> **PROBLEM TO SOLVE**
In the entries that follow, the lines from the one with "Website: fix squashed" through the one with "Remote desktop that" are the ones to write out, exactly and with both ends included. Nothing else should appear.

> **DATA PROVIDED**
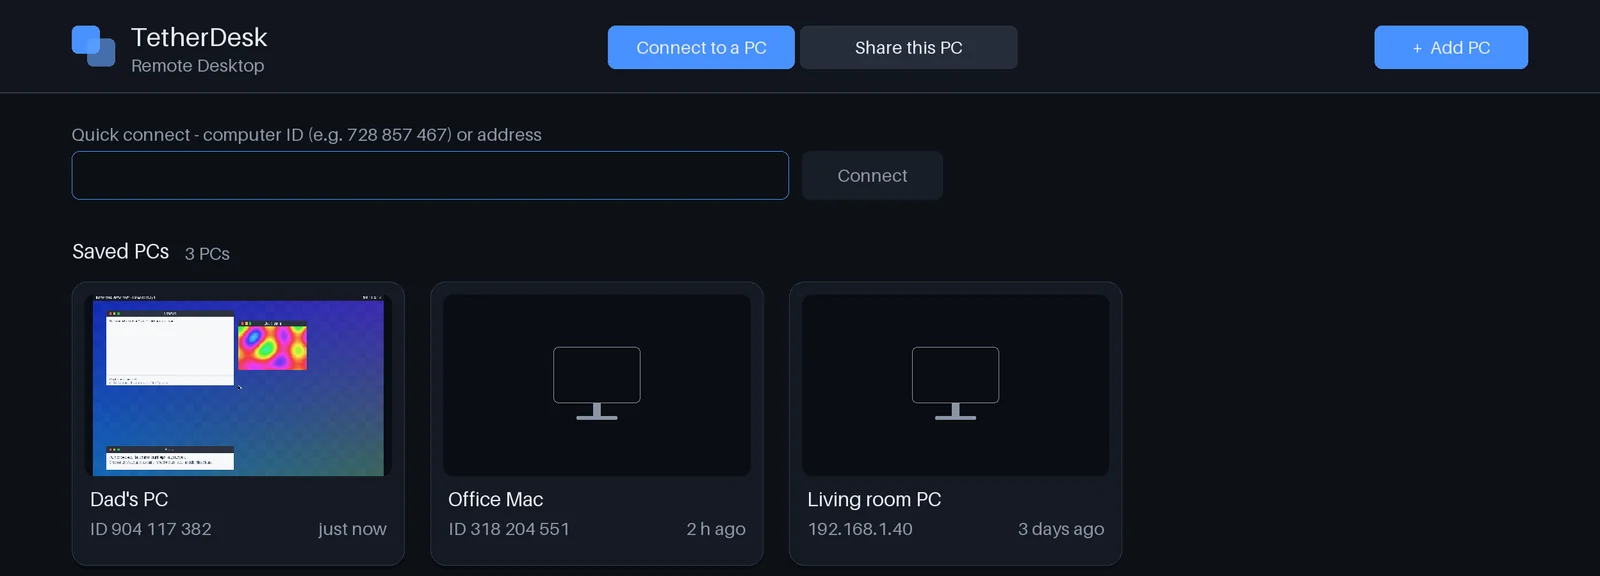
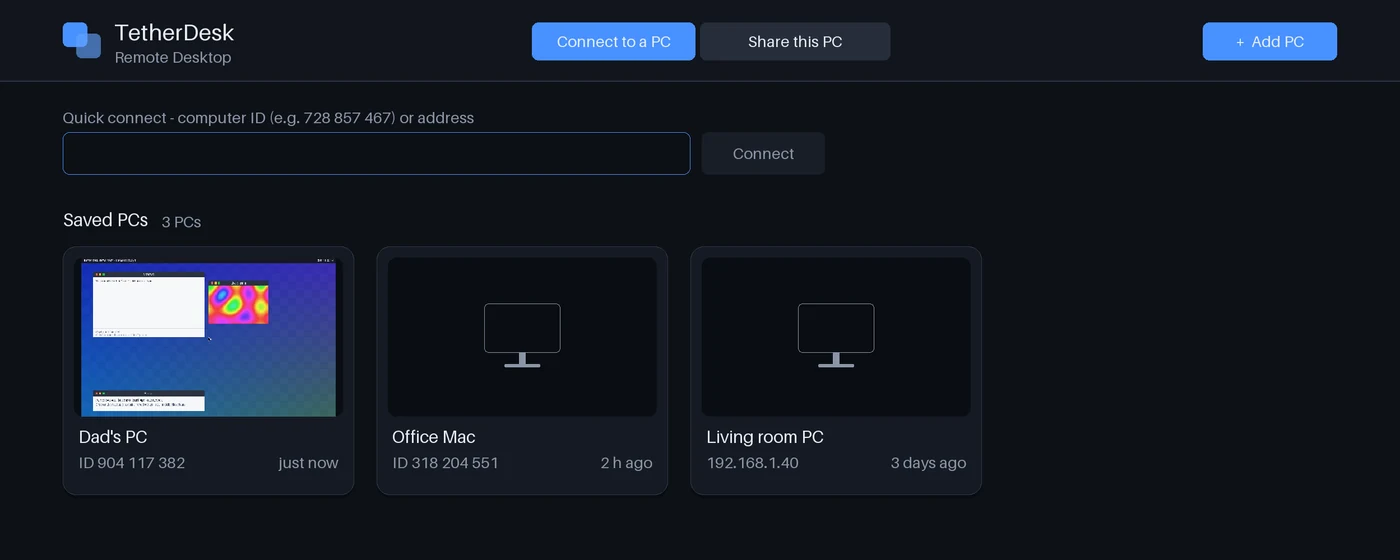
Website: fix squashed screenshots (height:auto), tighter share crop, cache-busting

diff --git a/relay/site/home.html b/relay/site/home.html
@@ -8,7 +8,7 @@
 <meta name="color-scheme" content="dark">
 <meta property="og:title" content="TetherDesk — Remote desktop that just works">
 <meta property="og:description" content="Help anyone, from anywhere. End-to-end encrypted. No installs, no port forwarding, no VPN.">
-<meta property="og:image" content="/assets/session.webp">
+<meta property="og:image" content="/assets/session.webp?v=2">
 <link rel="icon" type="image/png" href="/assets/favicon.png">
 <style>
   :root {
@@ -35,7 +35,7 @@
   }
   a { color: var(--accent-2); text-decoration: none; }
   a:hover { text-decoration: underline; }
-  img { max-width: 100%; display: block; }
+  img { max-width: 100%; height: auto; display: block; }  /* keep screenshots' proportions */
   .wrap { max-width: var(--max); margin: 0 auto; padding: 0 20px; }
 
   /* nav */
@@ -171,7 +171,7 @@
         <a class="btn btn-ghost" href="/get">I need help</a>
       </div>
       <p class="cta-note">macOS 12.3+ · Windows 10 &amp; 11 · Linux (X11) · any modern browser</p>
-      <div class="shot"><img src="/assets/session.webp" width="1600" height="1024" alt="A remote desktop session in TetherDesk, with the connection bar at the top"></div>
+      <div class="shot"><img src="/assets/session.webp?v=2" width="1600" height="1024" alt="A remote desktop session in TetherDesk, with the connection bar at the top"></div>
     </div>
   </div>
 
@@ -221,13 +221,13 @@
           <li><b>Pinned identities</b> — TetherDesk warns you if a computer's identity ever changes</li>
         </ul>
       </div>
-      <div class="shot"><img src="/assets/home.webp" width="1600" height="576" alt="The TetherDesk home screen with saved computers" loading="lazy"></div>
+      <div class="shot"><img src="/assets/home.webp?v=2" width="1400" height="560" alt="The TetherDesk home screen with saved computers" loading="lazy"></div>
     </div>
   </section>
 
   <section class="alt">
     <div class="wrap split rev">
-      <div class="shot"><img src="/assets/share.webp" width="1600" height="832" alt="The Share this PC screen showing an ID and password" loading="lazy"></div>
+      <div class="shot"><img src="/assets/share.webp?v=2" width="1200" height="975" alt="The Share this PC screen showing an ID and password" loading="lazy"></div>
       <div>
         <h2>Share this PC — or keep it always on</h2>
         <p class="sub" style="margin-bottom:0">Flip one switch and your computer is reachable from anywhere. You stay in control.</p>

---

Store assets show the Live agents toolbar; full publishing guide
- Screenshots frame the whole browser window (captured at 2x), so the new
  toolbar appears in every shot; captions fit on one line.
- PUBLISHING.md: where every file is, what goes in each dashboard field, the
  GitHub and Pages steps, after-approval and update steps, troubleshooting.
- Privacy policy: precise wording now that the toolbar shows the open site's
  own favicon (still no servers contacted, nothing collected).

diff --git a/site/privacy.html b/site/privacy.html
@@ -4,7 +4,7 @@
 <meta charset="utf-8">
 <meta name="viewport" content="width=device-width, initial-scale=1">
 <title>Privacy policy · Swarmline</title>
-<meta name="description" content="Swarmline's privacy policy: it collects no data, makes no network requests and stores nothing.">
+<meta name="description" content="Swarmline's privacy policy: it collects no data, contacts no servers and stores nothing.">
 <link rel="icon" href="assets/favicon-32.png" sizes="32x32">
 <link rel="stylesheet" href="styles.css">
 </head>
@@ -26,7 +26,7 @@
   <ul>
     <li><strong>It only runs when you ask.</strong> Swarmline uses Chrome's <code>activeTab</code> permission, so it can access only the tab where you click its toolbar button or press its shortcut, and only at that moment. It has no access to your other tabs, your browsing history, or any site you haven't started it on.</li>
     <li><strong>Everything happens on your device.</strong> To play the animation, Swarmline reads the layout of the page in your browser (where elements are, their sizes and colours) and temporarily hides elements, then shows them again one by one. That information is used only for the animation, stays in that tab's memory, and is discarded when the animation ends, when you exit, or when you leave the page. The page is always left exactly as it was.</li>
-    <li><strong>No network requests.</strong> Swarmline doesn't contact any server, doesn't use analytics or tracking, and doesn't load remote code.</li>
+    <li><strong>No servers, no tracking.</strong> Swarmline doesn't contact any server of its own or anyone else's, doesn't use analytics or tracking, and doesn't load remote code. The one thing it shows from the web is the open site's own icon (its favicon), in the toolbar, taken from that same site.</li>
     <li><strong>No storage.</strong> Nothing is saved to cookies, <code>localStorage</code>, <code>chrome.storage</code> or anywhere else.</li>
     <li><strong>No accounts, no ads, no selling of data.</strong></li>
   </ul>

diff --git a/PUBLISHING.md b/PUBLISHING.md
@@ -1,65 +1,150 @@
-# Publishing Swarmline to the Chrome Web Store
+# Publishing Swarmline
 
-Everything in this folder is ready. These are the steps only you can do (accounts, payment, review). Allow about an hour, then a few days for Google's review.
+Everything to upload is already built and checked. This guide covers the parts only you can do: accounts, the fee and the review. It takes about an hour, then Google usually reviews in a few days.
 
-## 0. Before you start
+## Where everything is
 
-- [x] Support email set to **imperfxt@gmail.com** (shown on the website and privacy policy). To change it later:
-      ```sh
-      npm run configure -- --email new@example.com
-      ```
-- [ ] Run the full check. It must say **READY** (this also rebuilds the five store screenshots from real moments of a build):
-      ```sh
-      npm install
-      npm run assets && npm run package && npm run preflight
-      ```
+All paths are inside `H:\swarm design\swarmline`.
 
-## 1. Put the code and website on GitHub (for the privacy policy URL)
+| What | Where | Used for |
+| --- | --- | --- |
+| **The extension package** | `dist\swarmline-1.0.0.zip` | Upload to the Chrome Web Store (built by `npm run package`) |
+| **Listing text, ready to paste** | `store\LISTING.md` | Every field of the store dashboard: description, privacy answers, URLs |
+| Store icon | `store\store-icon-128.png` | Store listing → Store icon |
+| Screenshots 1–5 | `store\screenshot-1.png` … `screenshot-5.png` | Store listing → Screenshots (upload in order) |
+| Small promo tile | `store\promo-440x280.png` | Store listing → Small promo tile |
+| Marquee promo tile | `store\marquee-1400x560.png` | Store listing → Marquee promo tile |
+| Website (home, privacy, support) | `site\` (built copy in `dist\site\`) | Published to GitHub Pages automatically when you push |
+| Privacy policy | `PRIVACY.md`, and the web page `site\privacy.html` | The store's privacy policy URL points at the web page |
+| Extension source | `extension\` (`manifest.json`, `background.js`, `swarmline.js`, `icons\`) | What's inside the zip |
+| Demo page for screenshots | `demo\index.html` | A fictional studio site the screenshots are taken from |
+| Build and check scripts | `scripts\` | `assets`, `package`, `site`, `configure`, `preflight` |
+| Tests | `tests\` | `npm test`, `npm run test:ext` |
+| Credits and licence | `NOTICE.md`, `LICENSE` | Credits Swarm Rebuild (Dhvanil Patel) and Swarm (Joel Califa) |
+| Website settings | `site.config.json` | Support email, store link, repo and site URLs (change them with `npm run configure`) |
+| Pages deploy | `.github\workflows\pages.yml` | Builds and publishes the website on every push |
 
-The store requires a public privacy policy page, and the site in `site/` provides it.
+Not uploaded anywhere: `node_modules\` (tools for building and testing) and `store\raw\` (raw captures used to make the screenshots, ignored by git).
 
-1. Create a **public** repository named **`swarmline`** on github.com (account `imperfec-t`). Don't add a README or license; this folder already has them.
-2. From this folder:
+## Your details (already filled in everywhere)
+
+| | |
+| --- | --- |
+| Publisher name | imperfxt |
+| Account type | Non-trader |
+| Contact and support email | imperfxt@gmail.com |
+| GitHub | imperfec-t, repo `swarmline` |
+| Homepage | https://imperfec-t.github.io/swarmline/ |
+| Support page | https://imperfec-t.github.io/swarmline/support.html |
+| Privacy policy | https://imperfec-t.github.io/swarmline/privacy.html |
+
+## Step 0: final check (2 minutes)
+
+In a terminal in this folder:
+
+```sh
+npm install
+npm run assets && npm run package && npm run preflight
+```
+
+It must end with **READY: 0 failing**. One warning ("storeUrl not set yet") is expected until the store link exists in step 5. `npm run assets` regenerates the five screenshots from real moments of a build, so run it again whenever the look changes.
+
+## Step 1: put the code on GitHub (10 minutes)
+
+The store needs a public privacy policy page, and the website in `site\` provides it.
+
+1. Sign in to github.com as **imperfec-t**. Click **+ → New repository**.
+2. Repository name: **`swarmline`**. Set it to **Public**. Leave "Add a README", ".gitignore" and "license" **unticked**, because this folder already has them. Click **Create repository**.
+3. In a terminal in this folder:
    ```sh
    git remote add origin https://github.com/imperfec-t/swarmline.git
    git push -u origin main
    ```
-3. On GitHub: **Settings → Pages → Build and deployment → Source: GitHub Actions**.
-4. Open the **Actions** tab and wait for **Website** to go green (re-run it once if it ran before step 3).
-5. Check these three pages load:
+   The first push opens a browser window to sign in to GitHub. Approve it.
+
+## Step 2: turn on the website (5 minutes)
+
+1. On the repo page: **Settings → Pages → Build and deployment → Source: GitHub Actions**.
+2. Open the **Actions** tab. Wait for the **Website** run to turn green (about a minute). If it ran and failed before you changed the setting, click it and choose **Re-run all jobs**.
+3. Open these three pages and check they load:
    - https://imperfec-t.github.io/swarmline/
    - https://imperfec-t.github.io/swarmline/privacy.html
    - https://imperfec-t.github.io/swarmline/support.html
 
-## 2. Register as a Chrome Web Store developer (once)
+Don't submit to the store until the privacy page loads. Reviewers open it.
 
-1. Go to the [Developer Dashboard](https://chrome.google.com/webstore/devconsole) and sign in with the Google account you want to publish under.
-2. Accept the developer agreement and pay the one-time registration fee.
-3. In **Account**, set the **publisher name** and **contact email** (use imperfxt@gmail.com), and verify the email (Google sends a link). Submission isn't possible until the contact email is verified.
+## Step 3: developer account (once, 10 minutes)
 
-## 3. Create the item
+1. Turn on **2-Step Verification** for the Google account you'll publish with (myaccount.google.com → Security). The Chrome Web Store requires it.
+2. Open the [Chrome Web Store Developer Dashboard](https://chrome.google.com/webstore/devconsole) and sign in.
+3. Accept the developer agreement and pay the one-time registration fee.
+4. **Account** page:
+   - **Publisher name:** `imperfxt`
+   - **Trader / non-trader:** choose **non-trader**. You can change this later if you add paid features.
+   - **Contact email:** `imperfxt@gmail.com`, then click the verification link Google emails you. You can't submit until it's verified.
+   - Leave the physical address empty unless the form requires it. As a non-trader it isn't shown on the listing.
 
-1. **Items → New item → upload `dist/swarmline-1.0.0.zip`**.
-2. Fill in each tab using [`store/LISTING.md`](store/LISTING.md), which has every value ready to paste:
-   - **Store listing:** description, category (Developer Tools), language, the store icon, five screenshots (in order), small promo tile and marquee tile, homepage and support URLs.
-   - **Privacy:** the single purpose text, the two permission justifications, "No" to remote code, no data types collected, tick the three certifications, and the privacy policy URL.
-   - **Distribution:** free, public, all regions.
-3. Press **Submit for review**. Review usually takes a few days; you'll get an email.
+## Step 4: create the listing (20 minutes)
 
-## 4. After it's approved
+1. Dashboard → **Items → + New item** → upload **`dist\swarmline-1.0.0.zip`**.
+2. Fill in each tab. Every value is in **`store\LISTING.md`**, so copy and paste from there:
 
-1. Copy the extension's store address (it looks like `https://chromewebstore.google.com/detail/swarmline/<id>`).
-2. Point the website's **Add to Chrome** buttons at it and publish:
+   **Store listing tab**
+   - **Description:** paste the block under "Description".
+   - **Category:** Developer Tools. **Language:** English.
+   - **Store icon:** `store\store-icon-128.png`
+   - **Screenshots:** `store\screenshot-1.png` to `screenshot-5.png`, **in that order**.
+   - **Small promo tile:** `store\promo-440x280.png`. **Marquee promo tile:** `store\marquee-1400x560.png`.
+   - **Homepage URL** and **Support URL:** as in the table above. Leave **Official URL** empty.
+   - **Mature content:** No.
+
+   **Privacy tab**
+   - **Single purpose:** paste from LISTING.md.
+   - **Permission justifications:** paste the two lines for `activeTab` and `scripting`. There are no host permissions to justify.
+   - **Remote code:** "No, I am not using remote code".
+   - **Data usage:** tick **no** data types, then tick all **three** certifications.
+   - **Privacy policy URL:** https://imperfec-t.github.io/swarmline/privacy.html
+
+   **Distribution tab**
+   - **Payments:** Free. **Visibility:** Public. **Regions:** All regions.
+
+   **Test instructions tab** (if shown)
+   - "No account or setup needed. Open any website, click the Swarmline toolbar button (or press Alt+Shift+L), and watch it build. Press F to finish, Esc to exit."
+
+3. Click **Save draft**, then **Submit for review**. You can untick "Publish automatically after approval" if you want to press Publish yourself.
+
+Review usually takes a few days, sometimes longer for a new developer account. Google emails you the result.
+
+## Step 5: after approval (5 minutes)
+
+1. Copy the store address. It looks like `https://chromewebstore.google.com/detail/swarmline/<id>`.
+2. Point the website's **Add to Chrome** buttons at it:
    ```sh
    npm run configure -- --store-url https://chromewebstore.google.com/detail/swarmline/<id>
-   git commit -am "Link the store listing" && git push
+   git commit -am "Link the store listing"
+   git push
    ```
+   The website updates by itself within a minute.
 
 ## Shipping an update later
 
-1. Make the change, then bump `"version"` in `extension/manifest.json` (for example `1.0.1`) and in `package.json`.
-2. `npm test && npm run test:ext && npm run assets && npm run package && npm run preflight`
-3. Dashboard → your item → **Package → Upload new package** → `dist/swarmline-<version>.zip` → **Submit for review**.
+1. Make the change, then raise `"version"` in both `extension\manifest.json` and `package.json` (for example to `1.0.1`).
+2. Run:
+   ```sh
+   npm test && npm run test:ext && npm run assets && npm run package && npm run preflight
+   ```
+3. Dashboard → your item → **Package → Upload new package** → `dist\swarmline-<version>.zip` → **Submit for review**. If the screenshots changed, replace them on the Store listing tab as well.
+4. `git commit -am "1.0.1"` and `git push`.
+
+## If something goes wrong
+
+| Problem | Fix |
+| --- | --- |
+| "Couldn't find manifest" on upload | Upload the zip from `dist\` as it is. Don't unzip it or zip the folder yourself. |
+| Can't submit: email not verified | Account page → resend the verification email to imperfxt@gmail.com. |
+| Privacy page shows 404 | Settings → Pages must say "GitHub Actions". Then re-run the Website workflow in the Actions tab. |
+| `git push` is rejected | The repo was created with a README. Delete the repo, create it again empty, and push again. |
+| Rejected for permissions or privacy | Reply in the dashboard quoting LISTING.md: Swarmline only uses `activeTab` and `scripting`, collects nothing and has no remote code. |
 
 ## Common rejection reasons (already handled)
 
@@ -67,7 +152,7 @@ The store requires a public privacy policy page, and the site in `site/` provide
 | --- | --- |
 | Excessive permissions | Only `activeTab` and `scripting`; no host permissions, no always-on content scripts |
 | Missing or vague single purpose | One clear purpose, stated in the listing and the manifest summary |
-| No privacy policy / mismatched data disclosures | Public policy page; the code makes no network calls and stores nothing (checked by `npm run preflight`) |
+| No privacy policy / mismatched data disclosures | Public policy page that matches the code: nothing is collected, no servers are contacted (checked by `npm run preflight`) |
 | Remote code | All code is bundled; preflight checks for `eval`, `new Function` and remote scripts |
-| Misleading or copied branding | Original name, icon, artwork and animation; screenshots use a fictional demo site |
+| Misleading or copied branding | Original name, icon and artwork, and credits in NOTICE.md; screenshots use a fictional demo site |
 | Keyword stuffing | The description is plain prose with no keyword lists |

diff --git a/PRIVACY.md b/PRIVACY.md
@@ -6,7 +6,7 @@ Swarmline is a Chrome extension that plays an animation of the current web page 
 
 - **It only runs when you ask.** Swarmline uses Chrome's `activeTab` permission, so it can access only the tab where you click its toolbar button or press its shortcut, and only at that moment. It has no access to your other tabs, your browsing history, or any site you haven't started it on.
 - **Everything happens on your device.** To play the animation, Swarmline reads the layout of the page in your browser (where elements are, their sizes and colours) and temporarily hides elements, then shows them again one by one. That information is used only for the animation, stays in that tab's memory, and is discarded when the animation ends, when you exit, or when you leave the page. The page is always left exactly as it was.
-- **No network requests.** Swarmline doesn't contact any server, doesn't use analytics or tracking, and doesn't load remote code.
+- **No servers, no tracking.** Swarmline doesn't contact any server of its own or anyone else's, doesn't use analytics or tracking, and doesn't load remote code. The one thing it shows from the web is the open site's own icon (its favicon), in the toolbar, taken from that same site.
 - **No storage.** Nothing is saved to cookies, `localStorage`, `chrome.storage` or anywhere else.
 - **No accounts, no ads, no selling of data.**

> **OUTPUT OF THE TASK**
Website: fix squashed screenshots (height:auto), tighter share crop, cache-busting

diff --git a/relay/site/home.html b/relay/site/home.html
@@ -8,7 +8,7 @@
 <meta name="color-scheme" content="dark">
 <meta property="og:title" content="TetherDesk — Remote desktop that just works">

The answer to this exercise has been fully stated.